* [Records shown]:

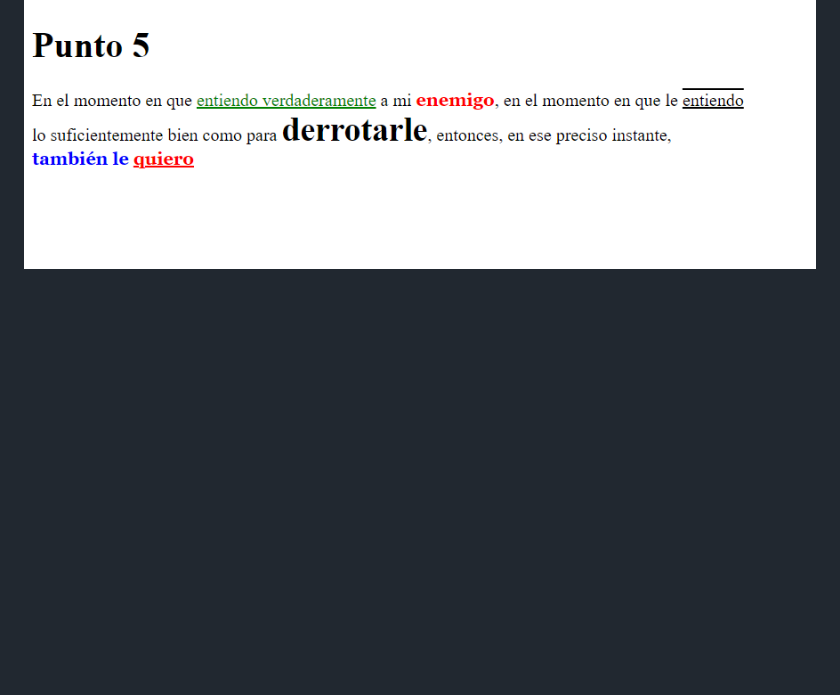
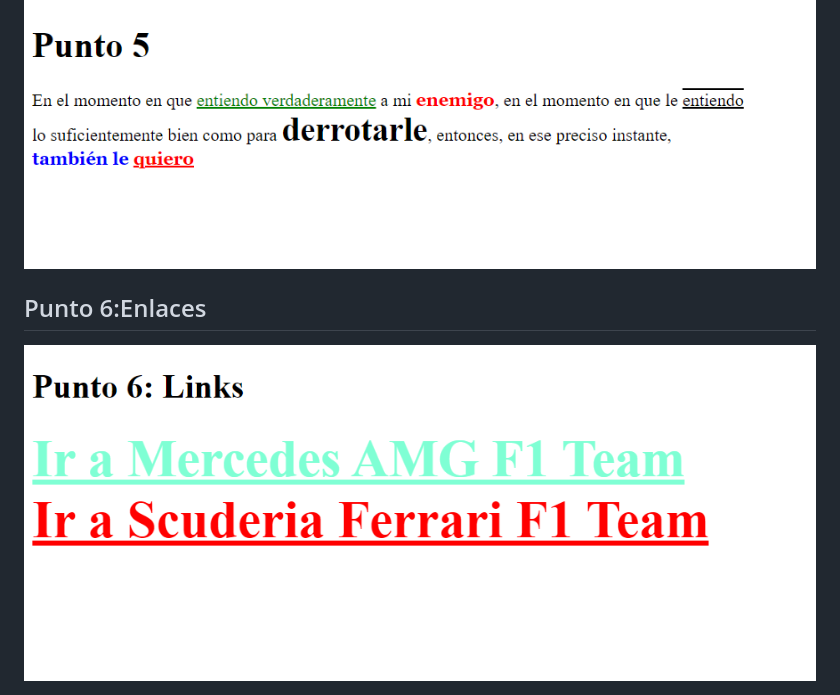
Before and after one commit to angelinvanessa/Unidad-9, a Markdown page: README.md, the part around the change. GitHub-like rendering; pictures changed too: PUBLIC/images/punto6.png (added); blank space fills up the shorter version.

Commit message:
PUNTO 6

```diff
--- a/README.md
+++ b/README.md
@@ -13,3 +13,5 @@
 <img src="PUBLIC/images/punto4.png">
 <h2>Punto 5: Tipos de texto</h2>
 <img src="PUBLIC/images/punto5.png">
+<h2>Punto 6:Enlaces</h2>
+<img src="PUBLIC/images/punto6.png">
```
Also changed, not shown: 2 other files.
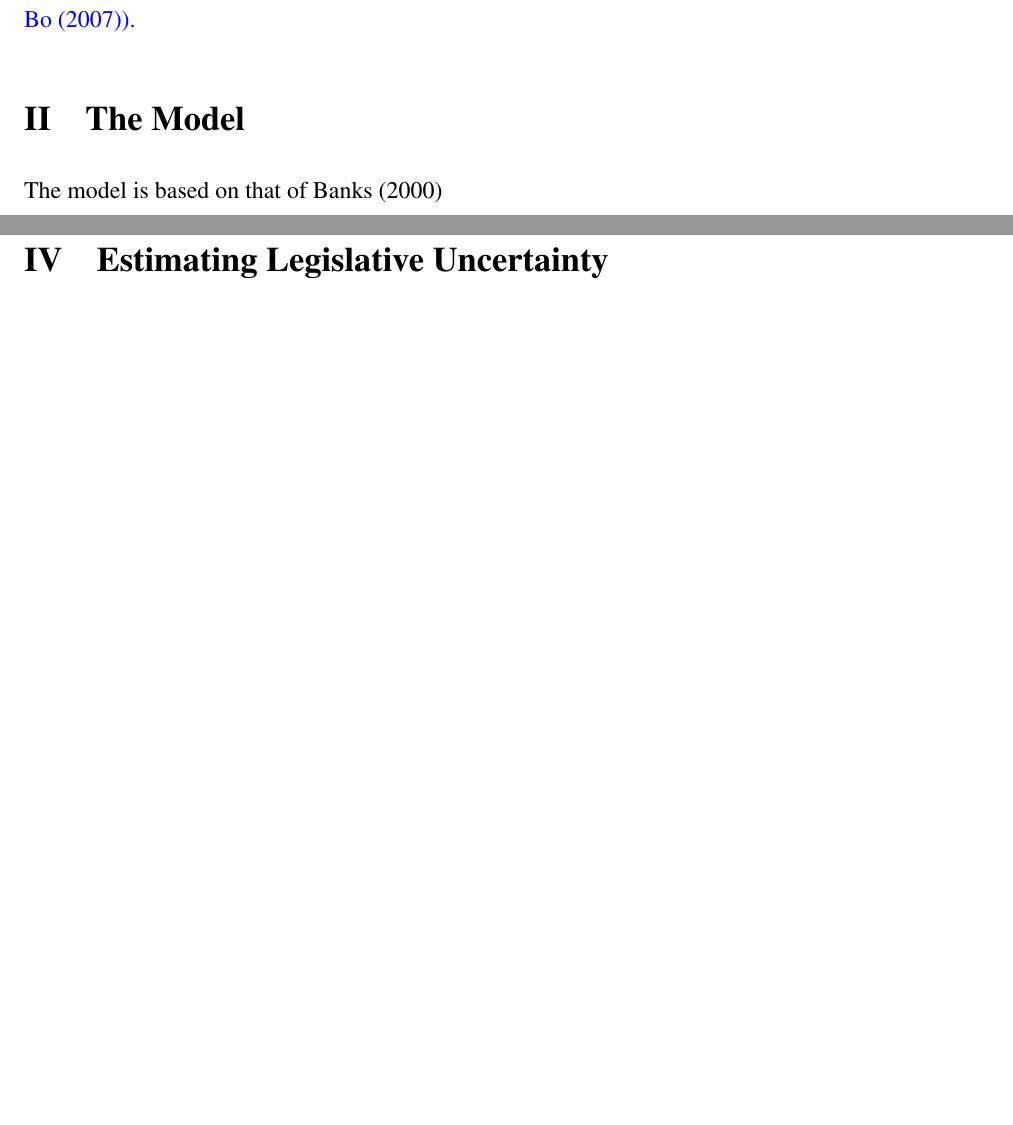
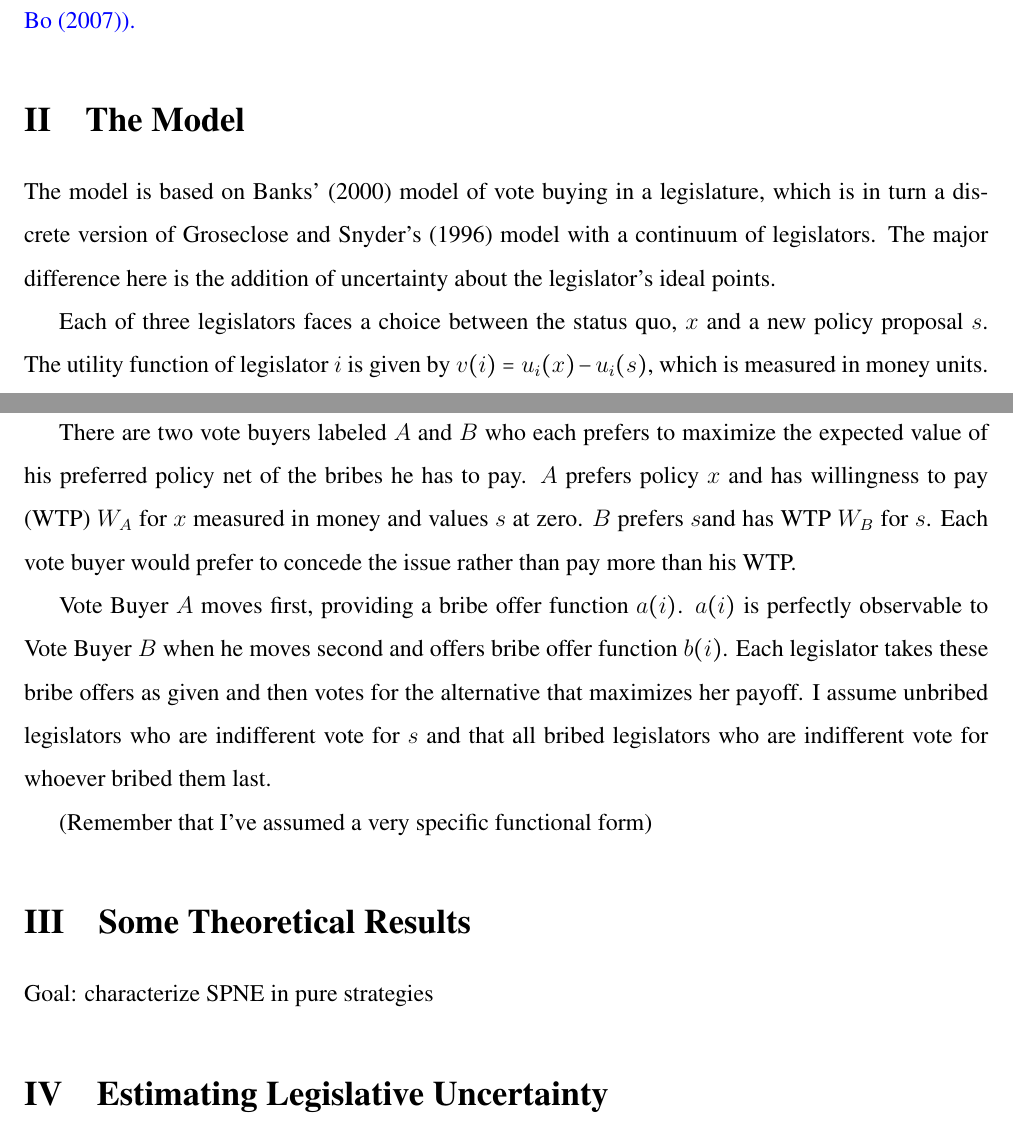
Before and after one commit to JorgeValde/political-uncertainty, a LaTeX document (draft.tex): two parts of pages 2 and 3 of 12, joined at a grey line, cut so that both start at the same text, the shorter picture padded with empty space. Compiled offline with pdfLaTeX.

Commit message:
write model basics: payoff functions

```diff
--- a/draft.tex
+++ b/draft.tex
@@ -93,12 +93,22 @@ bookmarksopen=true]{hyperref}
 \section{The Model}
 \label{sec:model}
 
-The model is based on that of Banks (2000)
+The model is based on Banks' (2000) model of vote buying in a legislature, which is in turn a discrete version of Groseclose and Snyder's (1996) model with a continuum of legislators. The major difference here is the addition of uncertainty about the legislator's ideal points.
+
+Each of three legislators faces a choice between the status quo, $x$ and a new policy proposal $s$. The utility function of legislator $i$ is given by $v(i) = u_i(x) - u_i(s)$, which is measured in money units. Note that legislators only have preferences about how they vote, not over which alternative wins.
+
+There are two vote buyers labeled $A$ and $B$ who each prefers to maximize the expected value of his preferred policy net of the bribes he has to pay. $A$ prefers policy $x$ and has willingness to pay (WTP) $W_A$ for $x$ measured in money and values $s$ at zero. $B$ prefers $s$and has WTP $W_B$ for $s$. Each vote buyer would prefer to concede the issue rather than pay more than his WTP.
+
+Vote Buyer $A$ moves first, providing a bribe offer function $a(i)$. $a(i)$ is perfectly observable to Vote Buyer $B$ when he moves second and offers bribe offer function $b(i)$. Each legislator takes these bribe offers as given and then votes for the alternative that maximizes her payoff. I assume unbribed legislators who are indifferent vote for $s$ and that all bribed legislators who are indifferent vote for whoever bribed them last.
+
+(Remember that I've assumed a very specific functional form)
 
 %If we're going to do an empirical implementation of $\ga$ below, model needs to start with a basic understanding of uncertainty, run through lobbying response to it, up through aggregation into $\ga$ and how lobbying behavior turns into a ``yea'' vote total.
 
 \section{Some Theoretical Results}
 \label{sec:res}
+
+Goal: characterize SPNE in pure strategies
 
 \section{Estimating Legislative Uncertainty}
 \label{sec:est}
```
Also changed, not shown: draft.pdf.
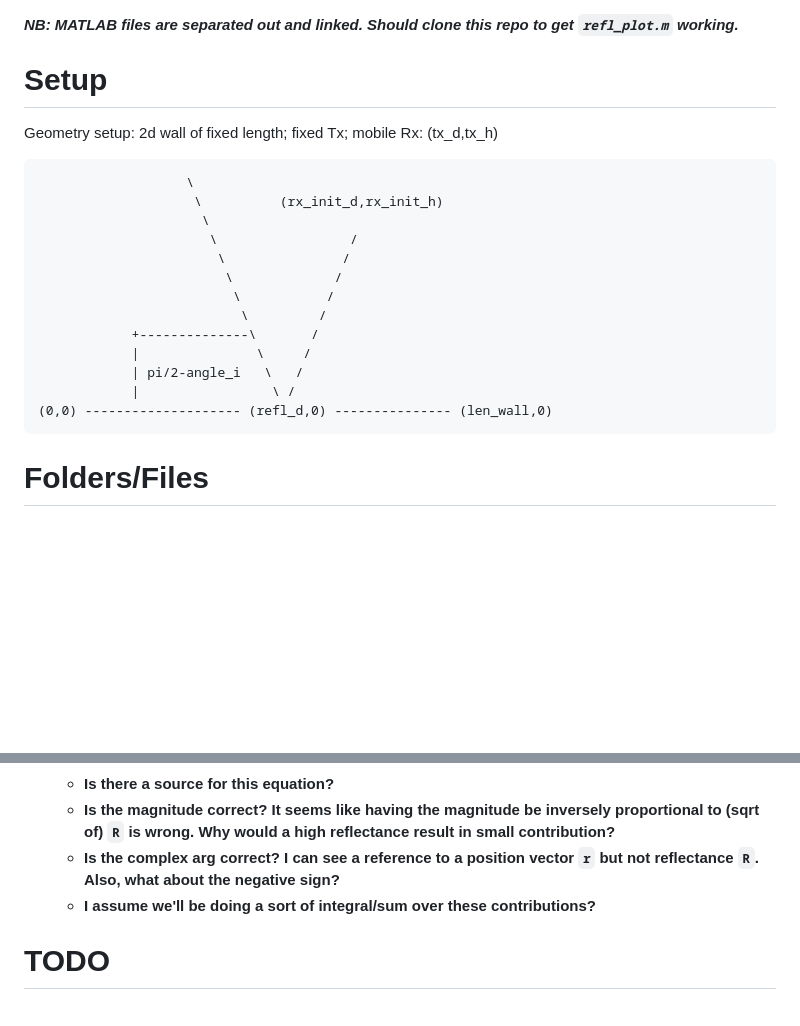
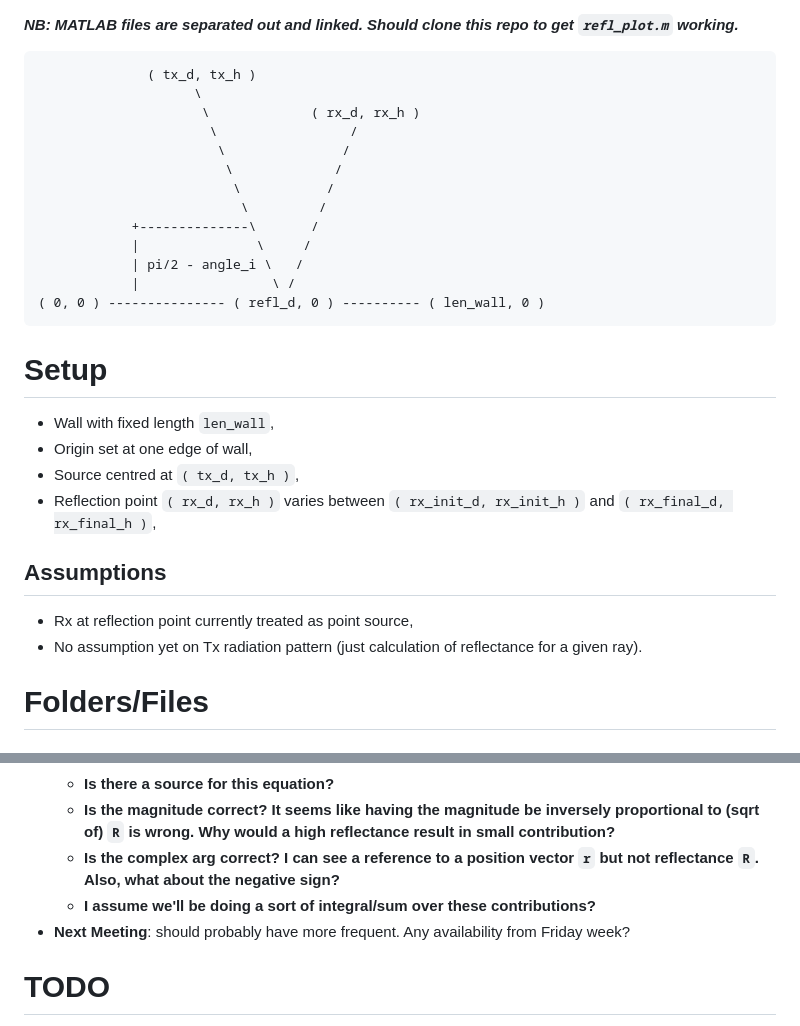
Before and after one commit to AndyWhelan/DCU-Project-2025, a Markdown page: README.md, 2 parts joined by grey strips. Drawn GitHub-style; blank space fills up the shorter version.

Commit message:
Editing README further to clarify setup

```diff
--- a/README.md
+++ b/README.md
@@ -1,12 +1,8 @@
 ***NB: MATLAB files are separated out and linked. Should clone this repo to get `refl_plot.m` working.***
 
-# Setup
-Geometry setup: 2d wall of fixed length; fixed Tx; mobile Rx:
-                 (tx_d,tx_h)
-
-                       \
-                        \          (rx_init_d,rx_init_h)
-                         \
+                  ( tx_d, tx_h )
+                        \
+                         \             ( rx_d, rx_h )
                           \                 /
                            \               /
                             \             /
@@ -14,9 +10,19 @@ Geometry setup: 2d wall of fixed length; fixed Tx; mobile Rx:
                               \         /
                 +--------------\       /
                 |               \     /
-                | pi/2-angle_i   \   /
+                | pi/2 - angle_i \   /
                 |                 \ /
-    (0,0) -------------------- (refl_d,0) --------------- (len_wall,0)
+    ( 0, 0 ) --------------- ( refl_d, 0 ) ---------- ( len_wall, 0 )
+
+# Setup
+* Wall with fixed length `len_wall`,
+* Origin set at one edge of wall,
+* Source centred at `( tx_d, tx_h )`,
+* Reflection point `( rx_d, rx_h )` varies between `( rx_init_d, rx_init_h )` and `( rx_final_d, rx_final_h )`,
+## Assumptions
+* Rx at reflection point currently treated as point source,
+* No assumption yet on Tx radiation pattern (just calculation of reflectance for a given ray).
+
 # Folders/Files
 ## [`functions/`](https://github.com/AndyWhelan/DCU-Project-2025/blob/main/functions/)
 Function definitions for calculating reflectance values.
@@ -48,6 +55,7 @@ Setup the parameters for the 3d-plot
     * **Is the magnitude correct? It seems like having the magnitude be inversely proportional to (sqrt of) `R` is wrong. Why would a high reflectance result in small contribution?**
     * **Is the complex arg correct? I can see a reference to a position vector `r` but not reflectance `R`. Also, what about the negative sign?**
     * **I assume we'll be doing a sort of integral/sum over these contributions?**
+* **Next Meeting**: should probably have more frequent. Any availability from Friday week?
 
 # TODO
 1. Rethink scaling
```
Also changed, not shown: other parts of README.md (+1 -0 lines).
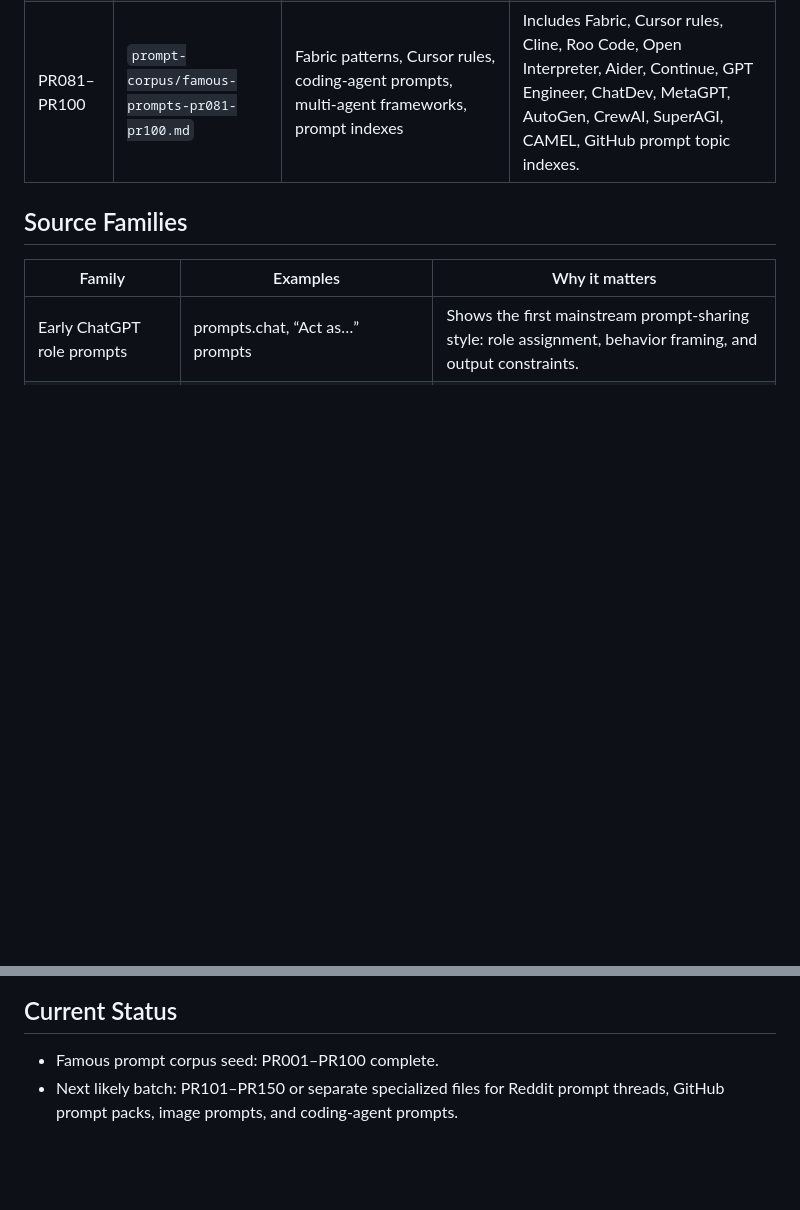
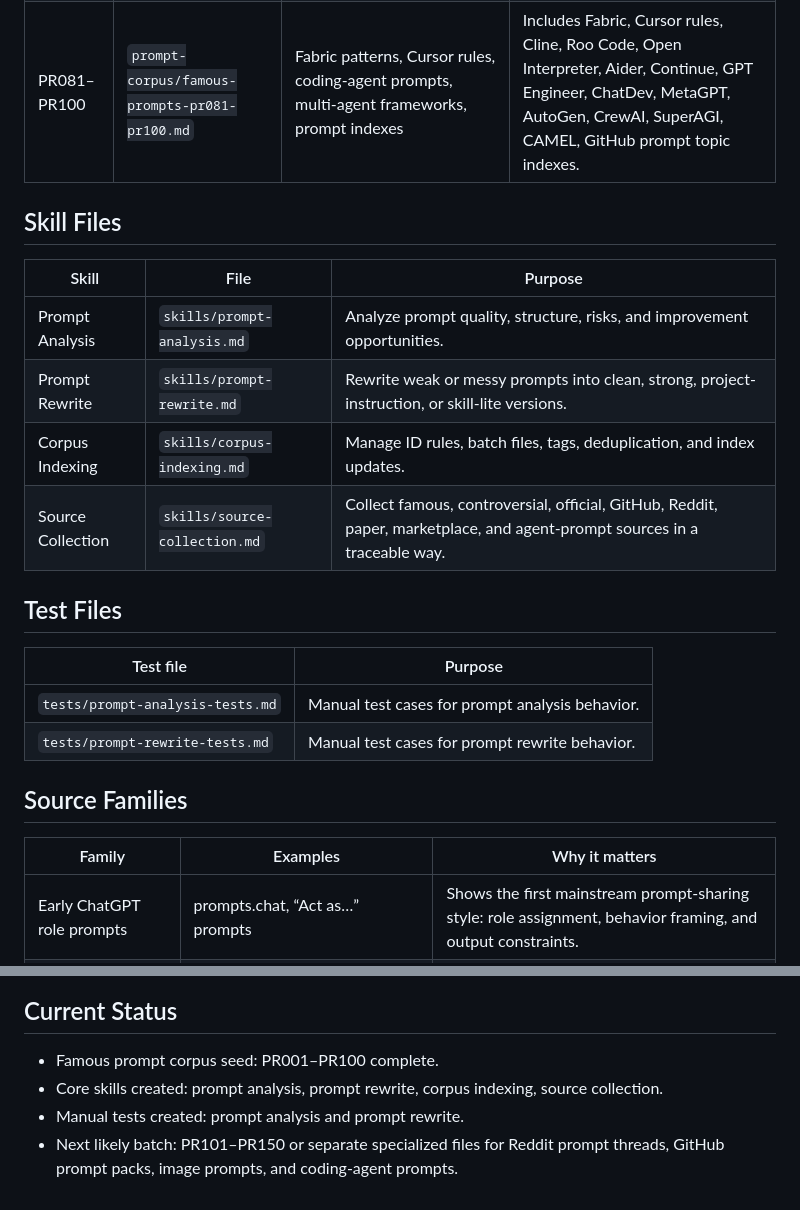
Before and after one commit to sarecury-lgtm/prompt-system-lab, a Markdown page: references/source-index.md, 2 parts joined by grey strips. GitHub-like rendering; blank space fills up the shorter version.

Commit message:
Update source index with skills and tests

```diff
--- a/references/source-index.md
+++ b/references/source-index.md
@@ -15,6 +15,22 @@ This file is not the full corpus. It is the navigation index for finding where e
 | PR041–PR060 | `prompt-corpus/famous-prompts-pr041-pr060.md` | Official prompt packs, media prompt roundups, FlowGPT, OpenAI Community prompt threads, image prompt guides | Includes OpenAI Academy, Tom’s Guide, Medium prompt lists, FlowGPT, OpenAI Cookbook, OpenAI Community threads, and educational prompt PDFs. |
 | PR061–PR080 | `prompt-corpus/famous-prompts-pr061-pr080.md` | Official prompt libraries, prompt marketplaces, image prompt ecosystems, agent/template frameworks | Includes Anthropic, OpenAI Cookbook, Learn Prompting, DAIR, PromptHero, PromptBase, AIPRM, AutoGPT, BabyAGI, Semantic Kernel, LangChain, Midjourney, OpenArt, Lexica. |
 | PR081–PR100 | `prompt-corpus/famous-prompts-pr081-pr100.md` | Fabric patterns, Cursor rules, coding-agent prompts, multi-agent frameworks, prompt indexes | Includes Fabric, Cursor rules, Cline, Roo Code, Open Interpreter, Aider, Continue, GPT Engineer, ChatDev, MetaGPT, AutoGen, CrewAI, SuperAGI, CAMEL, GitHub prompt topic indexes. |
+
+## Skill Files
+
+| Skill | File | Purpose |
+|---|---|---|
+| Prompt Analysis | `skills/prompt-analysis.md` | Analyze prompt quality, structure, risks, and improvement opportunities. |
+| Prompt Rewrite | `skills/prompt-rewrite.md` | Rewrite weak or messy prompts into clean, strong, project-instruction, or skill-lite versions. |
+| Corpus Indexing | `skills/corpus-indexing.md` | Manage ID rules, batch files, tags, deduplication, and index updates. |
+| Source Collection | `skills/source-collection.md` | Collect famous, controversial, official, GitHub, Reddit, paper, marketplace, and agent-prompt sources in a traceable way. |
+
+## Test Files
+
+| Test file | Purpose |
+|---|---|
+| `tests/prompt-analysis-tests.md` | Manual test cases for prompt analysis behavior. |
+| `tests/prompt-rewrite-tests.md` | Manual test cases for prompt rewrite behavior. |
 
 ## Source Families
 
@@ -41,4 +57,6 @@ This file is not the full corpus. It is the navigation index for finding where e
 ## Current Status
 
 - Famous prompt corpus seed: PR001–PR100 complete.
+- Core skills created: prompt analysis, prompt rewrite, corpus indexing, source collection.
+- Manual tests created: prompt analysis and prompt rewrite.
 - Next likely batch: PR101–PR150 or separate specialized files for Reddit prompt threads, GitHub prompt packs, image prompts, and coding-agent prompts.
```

* [Your goal]:
Every line in the records above that contains the word "tests" should be copied out.

* [Solution for this problem]:
Update source index with skills and tests
+| `tests/prompt-analysis-tests.md` | Manual test cases for prompt analysis behavior. |
+| `tests/prompt-rewrite-tests.md` | Manual test cases for prompt rewrite behavior. |
+- Manual tests created: prompt analysis and prompt rewrite.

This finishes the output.